An Axis of Outcasts?

During a 2 hour flight delay Friday I was roaming around the George Bush Intercontinental Airport looking for something to read since I had finished the novel I had brought with me from Ecuador and was traveling on a Narco News type budget and could not afford a newspaper. I found an abandoned copy of the Friday, October 6th Wall Street Journal and sat down to pass some time. I found a column in the opinion pages titled "Will Ecuador Join the Axis of Outcasts?" by Mary Anastasia O'Grady.

The column turned out to be a hysterical bashing of the popular presidential candidate Rafael Correa. My thought upon finishing the column was; Has this woman ever been to Ecuador or spoken to an Ecuadorian? I don't have the time or resources to fact check all of her wild claims, but will comment on a few statements that clashed badly with common sense or with my experience as a resident of Ecuador. She states:

If he makes it to the seat of power in Quito, he has made it clear that Ecuador will join the Latin American axis of outcasts-Venezuela, Cuba, Bolivia and Argentina-and make the U.S. an official enemy.

O'Grady's characterization of the growing list of Latin American countries that have chosen paths not prescribed by Washington as outcasts rings more hollow as the list gets longer. I wondered why she omitted Brazil. President Lula certainly has strayed from the Washington script.

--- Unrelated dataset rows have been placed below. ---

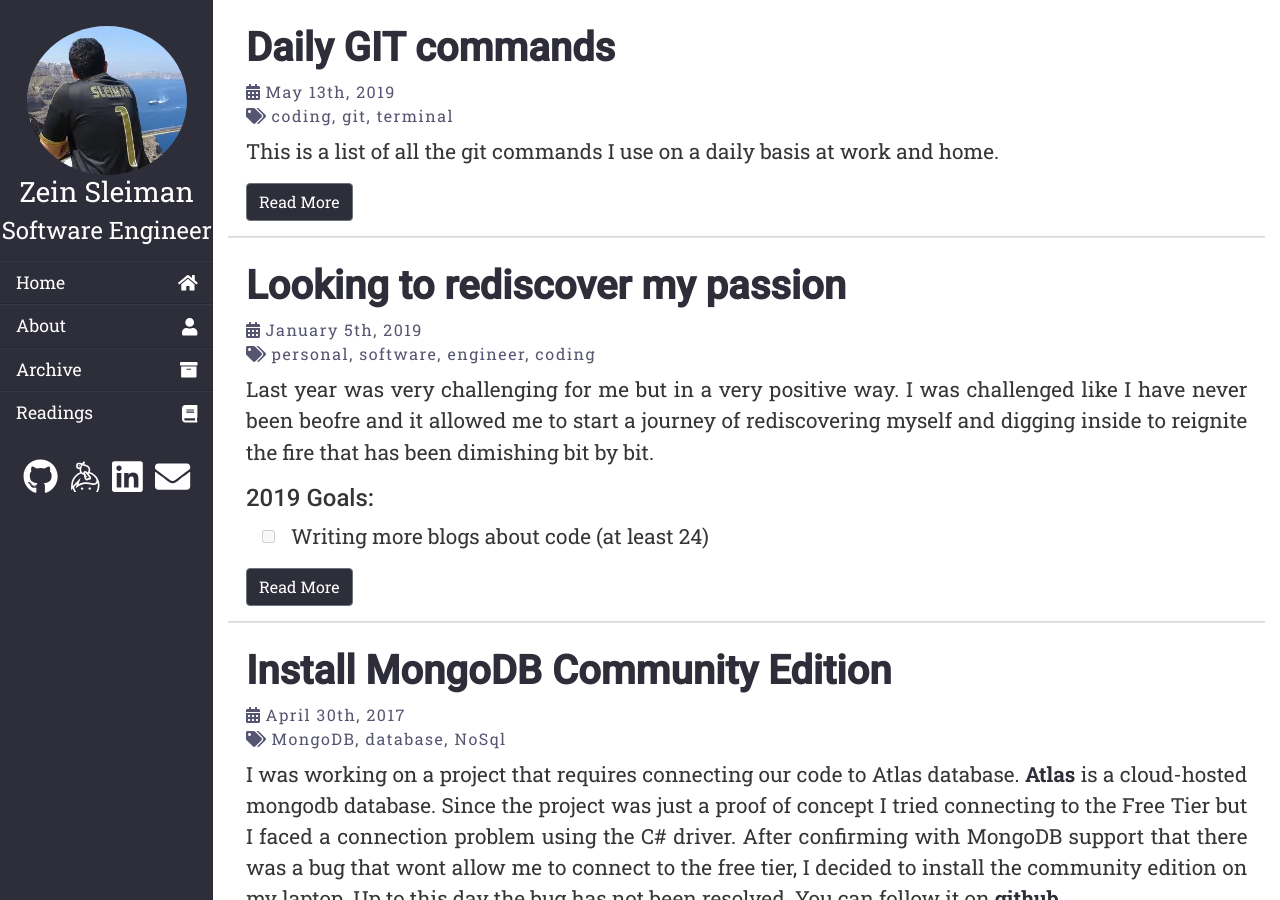
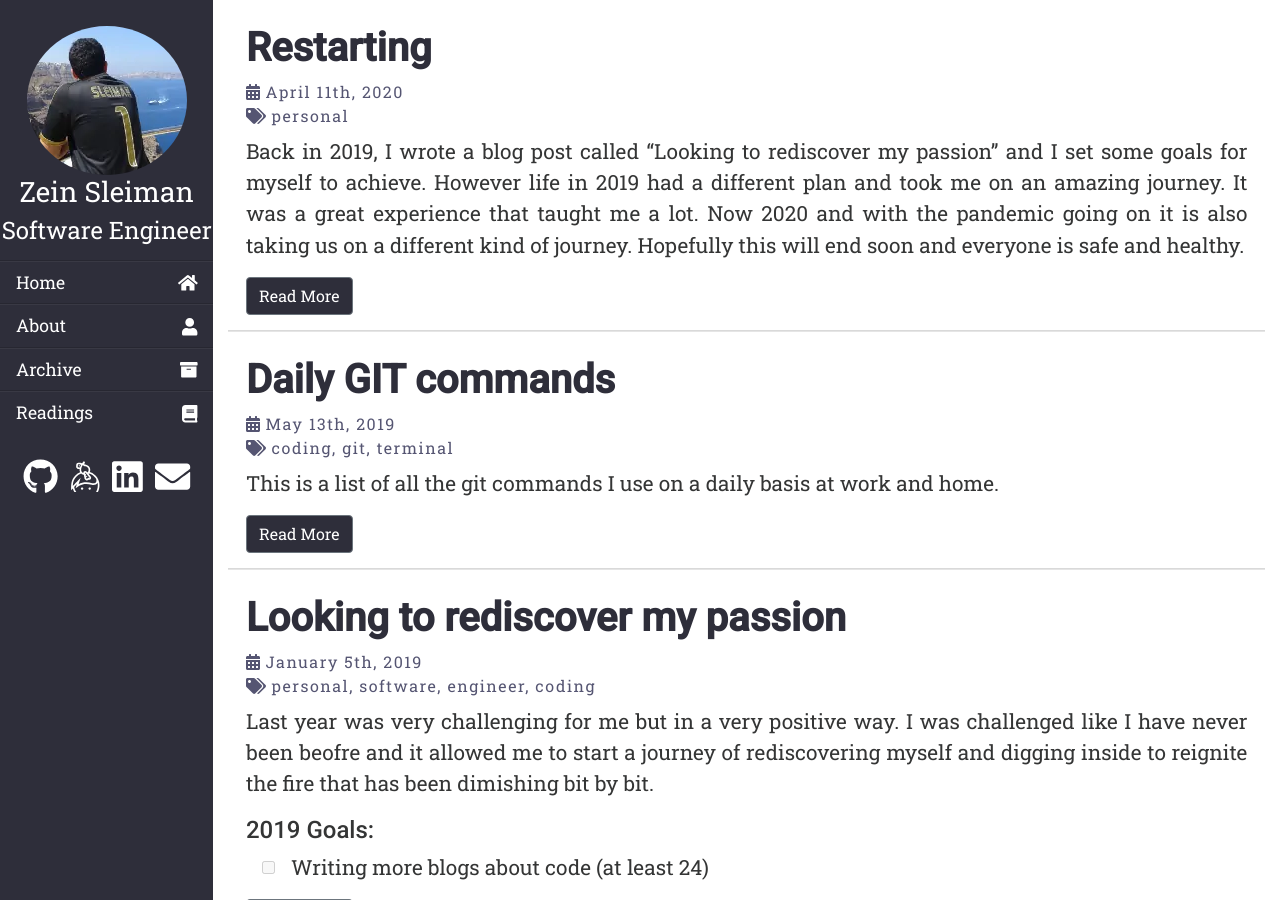
Before and after one commit to ZeinSleiman/zeinsleiman.github.io, a Jekyll site: the page built from index.html, in a window 1280 px wide and 900 px high. Built offline with Jekyll 4.4.1, drawn with Linux system fonts in a browser that asks for light colours; nearby versions of some CDN libraries; the list of posts is cut into pages by our own code; comment, search, counter and statistics services are not loaded.

Commit message:
Creating a new post and updating about me. Also updating Jekyll to 4.0 and make sure the blog is still running

```diff
--- /dev/null
+++ b/_posts/2020/2020-04-11-Restarting.md
@@ -0,0 +1,8 @@
+---
+layout: post
+title: Restarting
+tags: [personal]
+published: true
+---
+
+Back in 2019, I wrote a blog post called "Looking to rediscover my passion" and I set some goals for myself to achieve. However life in 2019 had a different plan and took me on an amazing journey. It was a great experience that taught me a lot. Now 2020 and with the pandemic going on it is also taking us on a different kind of journey. Hopefully this will end soon and everyone is safe and healthy.
```
Also changed, not shown: about/index.md (+2 -2 lines), 1 other file.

Could it be that including Brazil would have made the "outcasts" represent the majority of the population of South America, hardly fitting the definition of outcast. The bit about making the U.S. an official enemy is just silly.

She follows that gem with:

A Correa presidency would be a negative for Colombia too, which would have to deal with hostile states on two borders along with home-grown narcoterrorism.

Diplomatic relations between Venezuela and Colombia certainly have not broken down to open hostilities while I was not paying attention, have they? The only thing that I can think of that Ecuadorians agree on almost unanimously, is their desire to not get involved in Colombia's violence. The unraveling of the Gutierrez presidency began with the embracing of Bush and Uribe. Ecuadorians were terrified by Lucio's statement that he would be Bush's "mejor aliado en la region."  I can't imagine Correa would be either hostile or overly friendly with Uribe. My spell check has rightly underlined narcoterrorism as a figment of Ms. O'Grady's imagination.

It just gets better:

Yet what is most troubling is Mr. Correa's pledge to raze the political system and rebuild it to insure his long-term agenda. . . .   . . . If some Ecuadorians are frightened by Mr. Correa, it's because he has made clear his intention to follow Mr. Chávez's path to unchecked power.

 From what I have heard from Correa's campaign, he is promising to deliver the popular referendum and the constituent assembly that the social movements have been demanding for years. I guess what O'Grady means by following Chávez's path to unchecked power is that Correa intends to gain the popular support of a majority of the electorate. I'm sure some Ecuadorians (his political opponents) are frightened by that plan because it seems to be working. Authentic democracy does seem to scare the hell out of the oligarchs.

After O'Grady finishes trying to label Correa as a scary Chávez political clone, she switches to dire warnings about his economic policies. I don't have the expertise, the facts, or the patience to critique all of her claims, but a few statements certainly got my attention.

She writes:

Dollarization, which brought inflation down to 3.1% from persistent double-digit levels in the 1990's, is so popular--70% of Ecuadorans [sic] love it-- . . . . Yet all his other policies, which are designed to choke off foreign investment, close down international commerce . . . .

I lived through dollarization, it was no picnic. The first year brought 100% inflation at a time when the Ecuadorian economy was suffering a banking crisis, and many people had just lost all their savings. A full 10% of the population abandoned the country to seek work abroad. 70% of Ms. O'Grady's Ecuadorian friends may love dollarization, but I have yet to meet a single Ecuadorian who does. I don't know what policies were designed to "choke off foreign investment" and "close down international commerce", she doesn't specify exactly how Mr. Correa intends to do these things, and I must have missed the speech in which he laid out his plans for the destruction of Ecuador's economy.

Basically Correa has tapped the anti-establishment sentiment that is strong among Ecuadorians. He has captured the attention of the people with his promise to "Dale Correa" (whip) the political establishment and their corruption. Of course all presidential candidates in Ecuador claim they will end corruption. It will be interesting to see if the rest of the corporate press will follow O'Grady's lead, and treat Mr. Correa as they have President Chávez. If the U.S. government relations with a Correa presidency follow the path they have with President Chávez, things could get very interesting since the U.S. has a military presence in Ecuador.

About Paul Henry

User login

Navigation

About Paul Henry